Using a ground-level, grassroots approach, 10 organizations from Guatemala, India, Mexico, Nepal and South Africa got together with eight investors from the U.S. for the initial investment cycle from 2018-2020. They brought $1 million in loan capital in conjunction with more than $300,000 in grant capital. The Buen Vivir Fund differs substantially from traditional impact investment funds, particularly in five areas.
- Member Assembly: Instead of differentiating from investors/benefactors and investees/beneficiaries, the Buen Vivir Fund has the same application process for all parties involved. All are members and investors and have the responsibility to contribute expertise, solidarity and connections. The member assembly breaks from normal investment power dynamics because each member has one vote and the number of grassroots groups slightly outnumber financial investment groups 10 to eight.

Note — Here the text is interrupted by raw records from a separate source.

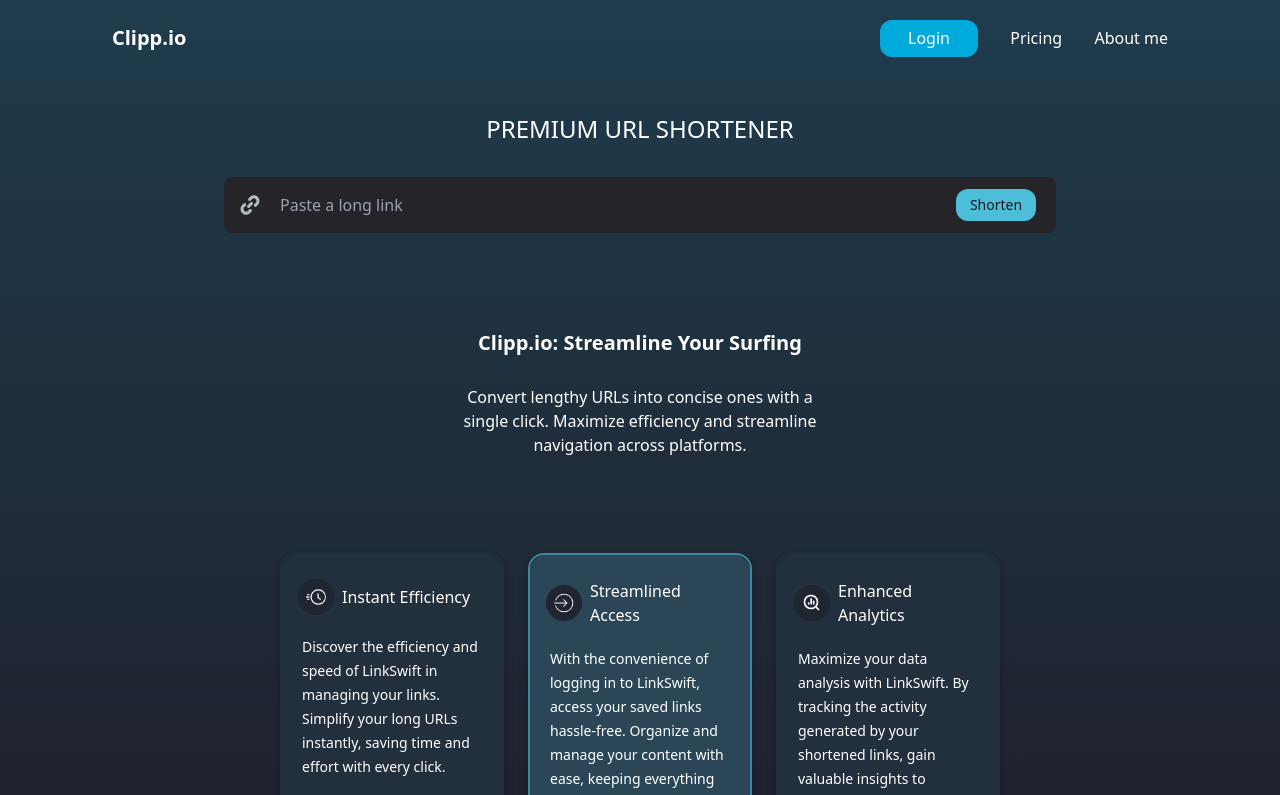
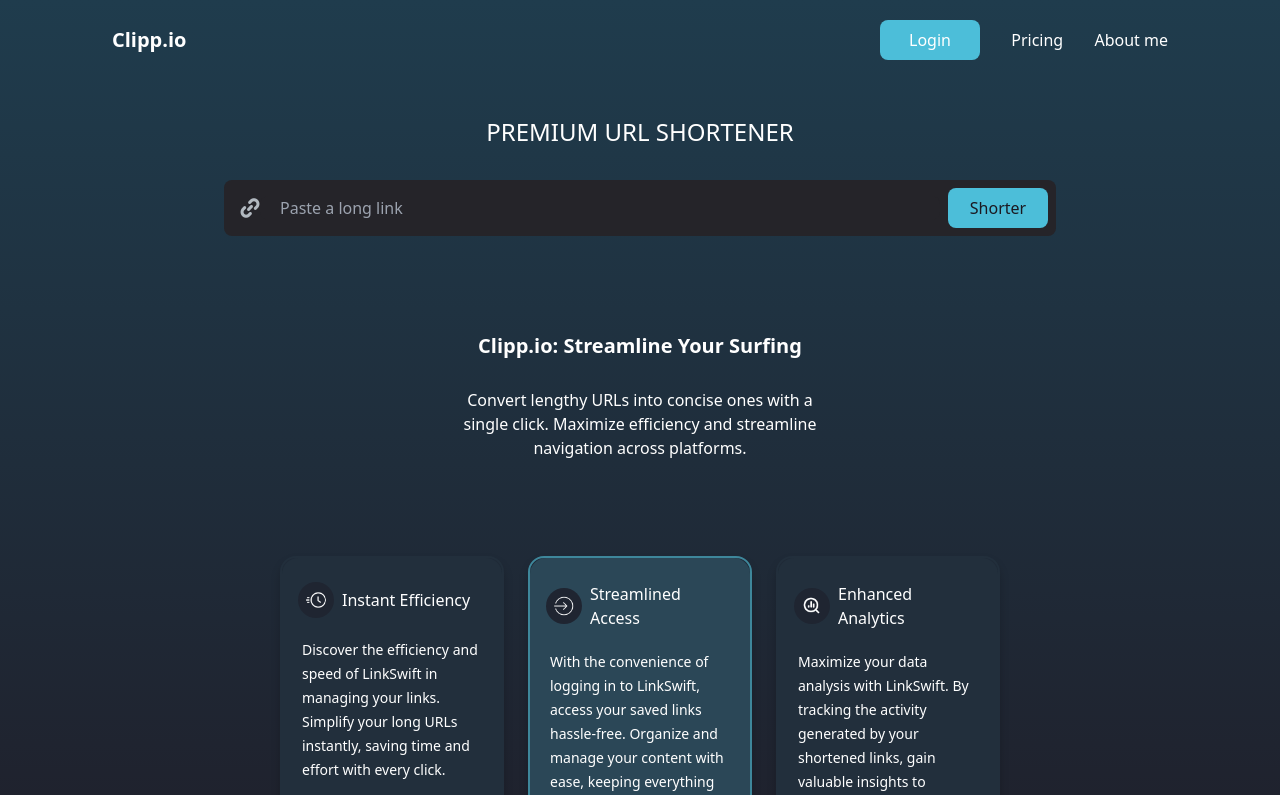
Before and after one commit to RoberthLoorDev/link-shortener, a Vue app in the folder frontend/: page / in a window 1280 px wide. Shown: the top 795 px of the page. Built offline with nearby package versions, Linux system fonts and the light colour scheme; what tailwindcss-animated would draw is missing.

Commit message:
add: replacement of buttons with the new component

```diff
--- a/frontend/src/components/LinkShortenerComponent.vue
+++ b/frontend/src/components/LinkShortenerComponent.vue
@@ -14,12 +14,14 @@
       />
 
       <div class="w-2 h-1"></div>
-      <button
-        class="text-[#1b1921] bg-[#4CBED9] w-20 h-8 rounded-xl text-sm font-medium mr-5"
-        @click="sendLinkToShorten"
-      >
-        Shorten
-      </button>
+      <!-- class="text-[#1b1921] bg-[#4CBED9] w-20 h-8 rounded-xl text-sm font-medium mr-5" -->
+      <ButtonComponent
+        title="Shorter"
+        textColor="#1b1921"
+        backgroundColor="#4CBED9"
+        :width="100"
+        class="mr-2"
+      ></ButtonComponent>
     </div>
     <div
       v-show="showResponse"
@@ -72,11 +74,13 @@
 <script lang="ts">
 import { ref } from "vue";
 import CopyNotificationComponent from "./CopyNotificationComponent.vue";
+import ButtonComponent from "./ButtonComponent.vue";
 
 export default {
   name: "LinkShortenerComponent",
   components: {
     CopyNotificationComponent,
+    ButtonComponent,
   },
   setup() {
     const postData = ref({
--- a/frontend/src/components/NavbarComponent.vue
+++ b/frontend/src/components/NavbarComponent.vue
@@ -35,11 +35,14 @@
     </Transition>
 
     <div class="hidden md:flex md:items-center w-72 justify-between">
-      <button
-        class="px-7 py-[.4rem] rounded-xl text-base font-medium text-white bg-[#00aadb] hover:bg-[#0287b8] active:bg-[#0a6c94] transition ease-in-out duration-200"
-      >
-        Login
-      </button>
+      <ButtonComponent
+        title="Login"
+        backgroundColor="#4CBED9"
+        :width="100"
+        :height="40"
+        textColor="white"
+      ></ButtonComponent>
+
       <a href="/" class="text-white">Pricing</a>
       <a href="/" class="text-white">About me</a>
     </div>
@@ -48,9 +51,11 @@
 
 <script lang="ts">
 import { ref } from "vue";
+import ButtonComponent from "./ButtonComponent.vue";
 
 export default {
   name: "NavbarComponent",
+  components: { ButtonComponent },
   setup() {
     const iconBarVerticalAnimation = ref(0);
     const barVerticalAnimation = ref(false);
```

- Investor-assumed risk: Any financial investor who agrees to be a part of Buen Vivir willingly accepts the majority of financial risk, which is the opposite of traditional investment funds.
- Aportes: Buen Vivir works with aportes, “solidarity contributions,” in lieu of traditional interest. In addition to repaying the original amount, members who use finances from the fund contribute aportes either during or upon the completion of a project. These payments stay in the loan fund to finance any future projects and act as insurance for more challenging projects.
- The cycle of Investment: In addition to financial returns (initial capital + aporte), the fund includes Buen Vivir returns. These include meaningful social and environmental impact or experiential returns, learning and “upskilling” for members from both sides. It also has movement-building returns, which are measured by the changing of practices and mindsets in the impact investment sector.
- Impact for All: Both the financial investors and grassroots groups are viewed as targets for “upskilling.” This is intentional so that both groups take the expertise of the other group to then implement in their projects for future endeavors. For example, investors gain new tools to implement in their portfolios and are exposed to opportunities that they would not have been if not for the grassroots organizations. The grassroots groups learn methods of efficacy and financial management that they might not have if not for the investors in the member assembly.
A Transformative Approach
According to a case study conducted at the Institute of Development Studies at the University of Sussex in England, many investors were eager to contribute more than requested. However, the Buen Vivir Fund wished to affirm its principles of starting small and expanding gradually to spur “transformative” experiences among members instead of “transactional” ones. Keeping in line with this over the next five years, the Buen Vivir fund intends to expand its assembly of members to between 30 and 50 and increase its loan capital to $5 million.
The Buen Vivir Fund upholds its core value of being transformative, not transactional by innovating a strategy that transforms economic justice and power relations between benefactors and beneficiaries in international development. It focus has been on issues like food sovereignty, alternative economies and climate justice. As more impact investors queue to work with funds like Buen Vivir, impact investing is uniquely situated to alleviate hardships and reduce poverty in the coming years.
– Evan Williams